I normally get my back up a little bit when I see this card in a reading. I’m not lazy, I think defensively, I just move at my own pace. But when I saw it here, and when I slowed down and read the meaning once and then again, I thought, yes, that makes sense. Meditating on it a bit longer, I realized that for me, in this case, “laziness” equals “complacent.”
The message of the card is that the man in the picture thinks that he has arrived. He’s made it. The pool, the lounge chair, the drink with the umbrella. There you go. Done. I have been doing that in my life. Met G, bought a house, did stuff to the house, did things I’ve wanted to do, done some traveling, got a better job, sweet life. Yes, done.

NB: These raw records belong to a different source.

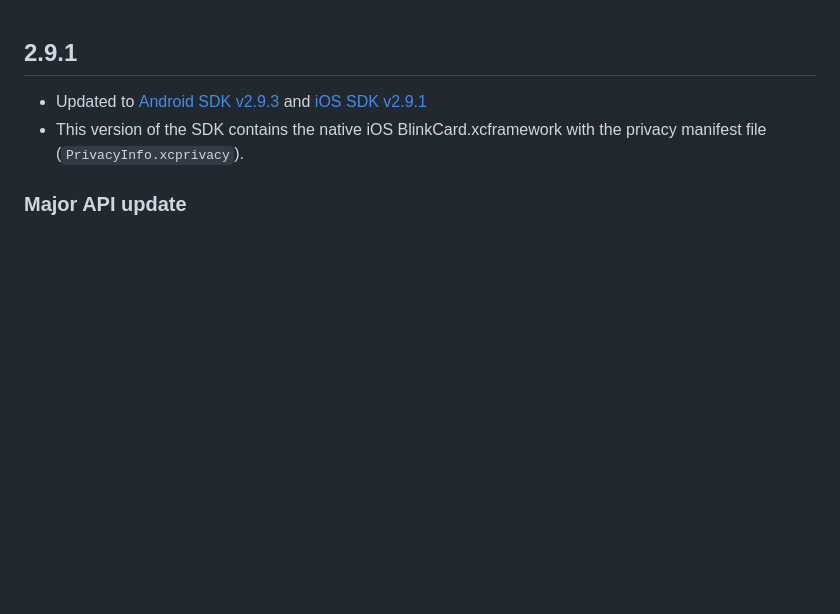
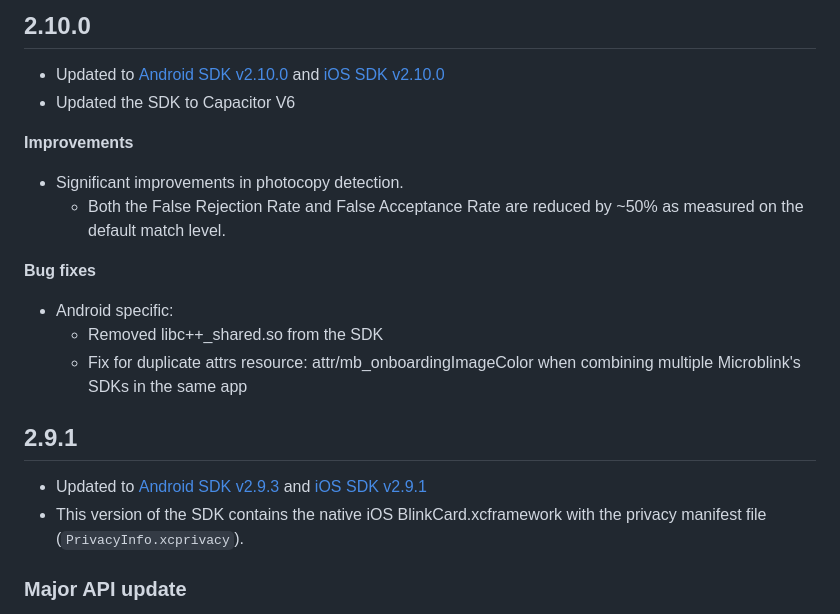
Before and after one commit to blinkcard/blinkcard-capacitor, a Markdown page: Release notes.md, the part around the change. GitHub-like rendering; blank space fills up the shorter version.

```diff
--- a/Release notes.md
+++ b/Release notes.md
@@ -1,3 +1,19 @@
+## 2.10.0
+
+- Updated to [Android SDK v2.10.0](https://github.com/blinkcard/blinkcard-android/releases/tag/v2.10.0) and [iOS SDK v2.10.0](https://github.com/BlinkCard/blinkcard-ios/releases/tag/v2.10.0)
+- Updated the SDK to Capacitor V6
+
+**Improvements**
+
+- Significant improvements in photocopy detection.
+    - Both the False Rejection Rate and False Acceptance Rate are reduced by ~50% as measured on the default match level.
+
+**Bug fixes**
+
+- Android specific:
+    - Removed libc++_shared.so from the SDK
+    - Fix for duplicate attrs resource: attr/mb_onboardingImageColor when combining multiple Microblink's SDKs in the same app
+
 ## 2.9.1
 
 - Updated to [Android SDK v2.9.3](https://github.com/blinkcard/blinkcard-android/releases/tag/v2.9.3) and [iOS SDK v2.9.1](https://github.com/BlinkCard/blinkcard-ios/releases/tag/v2.9.1)
```
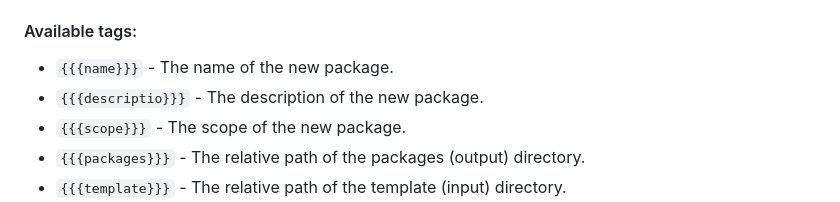
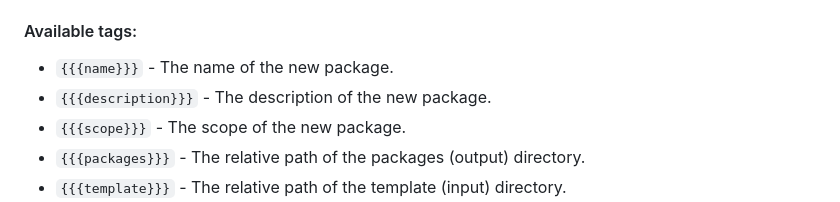
Before and after one commit to rdarida/lerna-templater, a Markdown page: README.md, the part around the change. GitHub-like rendering.

Commit message:
fix(readme): type

```diff
--- a/README.md
+++ b/README.md
@@ -77,7 +77,7 @@ The **lerna-templater** uses [Mustache.js](https://npmjs.org/packages/mustache)
 
 #### Available tags:
 - `{{{name}}}` - The name of the new package.
-- `{{{descriptio}}}` - The description of the new package.
+- `{{{description}}}` - The description of the new package.
 - `{{{scope}}}` - The scope of the new package.
 - `{{{packages}}}` - The relative path of the packages (output) directory.
 - `{{{template}}}` - The relative path of the template (input) directory.
```
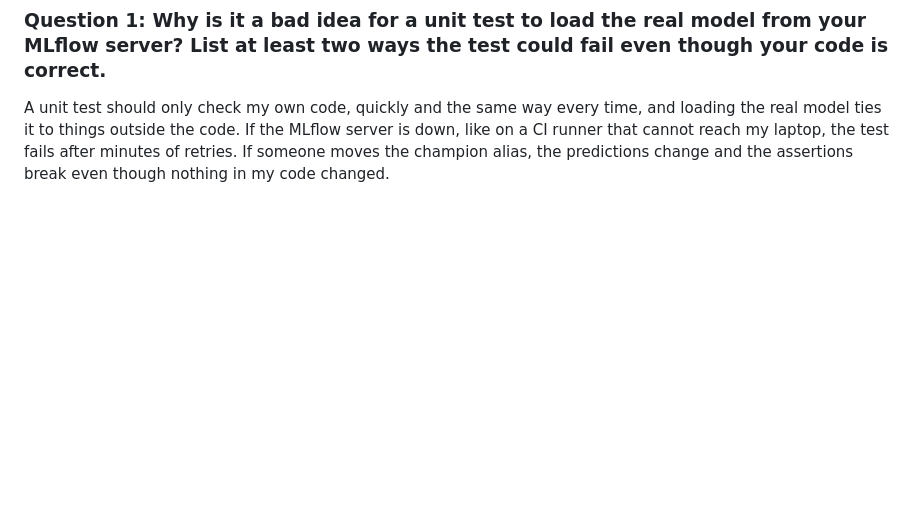
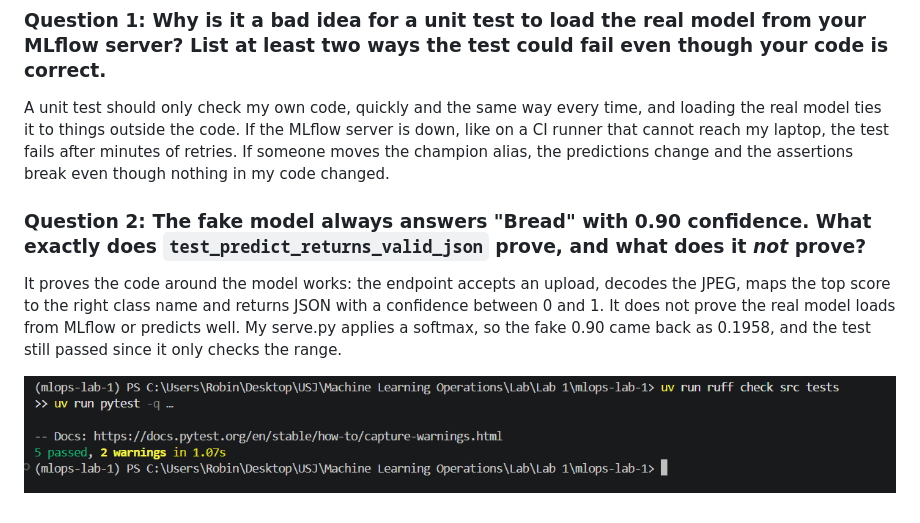
Before and after one commit to Robin-devlp/mlops-lab-1, a Markdown page: LAB5_ANSWERS.md, the part around the change. Rendered like a GitHub page; pictures changed too: images/lab5-q2-pytest.png (added); blank space fills up the shorter version.

Commit message:
answers for lab 5

```diff
--- a/LAB5_ANSWERS.md
+++ b/LAB5_ANSWERS.md
@@ -3,3 +3,9 @@
 ### Question 1: Why is it a bad idea for a unit test to load the real model from your MLflow server? List at least two ways the test could fail even though your code is correct.
 
 A unit test should only check my own code, quickly and the same way every time, and loading the real model ties it to things outside the code. If the MLflow server is down, like on a CI runner that cannot reach my laptop, the test fails after minutes of retries. If someone moves the champion alias, the predictions change and the assertions break even though nothing in my code changed.
+
+### Question 2: The fake model always answers "Bread" with 0.90 confidence. What exactly does `test_predict_returns_valid_json` prove, and what does it *not* prove?
+
+It proves the code around the model works: the endpoint accepts an upload, decodes the JPEG, maps the top score to the right class name and returns JSON with a confidence between 0 and 1. It does not prove the real model loads from MLflow or predicts well. My serve.py applies a softmax, so the fake 0.90 came back as 0.1958, and the test still passed since it only checks the range.
+
+![the five unit tests passing in about a second, with the fake model instead of MLflow](images/lab5-q2-pytest.png)
```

But, no. All of those things are great. Yes. But, what I’m rapidly learning is that as human beings, we are never done. Even when we croak we’re not done, and if we’re not done in the nonphysical, how can we ever be done in the physical? There’s always something more. That was/is my problem. I stopped thinking about “more.” Not in the sense of more things or more money or even anything tangible, but more in the sense of more exploration, more things to be interested in, more excitement, more stimulation, more learning, more becoming.
I had given up my stimulation. I didn’t even realize it. I had stopped doing so many things that challenged me and gave me pleasure. And I had stopped moving beyond those things to find other things I might enjoy just as much, simply to add them to my repertoire. I had become lazy and complacent.
The card says that the poolside resort is not the final destination. “Making it” doesn’t mean giving up and stopping. Perhaps I became complacent because, yes, I had honestly achieved some things. Nothing wrong with that. But resting on laurels becomes uncomfortable pretty quickly. There’s still a lot of space out there to explore. I have to get out there and pay attention, or, like the shiny mirrors in the picture above, my foundation is going to crack and then I won’t feel so comfortable and complacent.
As is often true, Abraham says it best: “You can’t get it wrong and you never get it done.” I need to quit being afraid of making a misstep and just get myself back out there on the road. I can go at my own pace. I don’t have to let others tell me what I like or what I should be interested in. But I need to keep going, that’s for sure.
Just remember–Can’t get it wrong. So, what am I waiting for?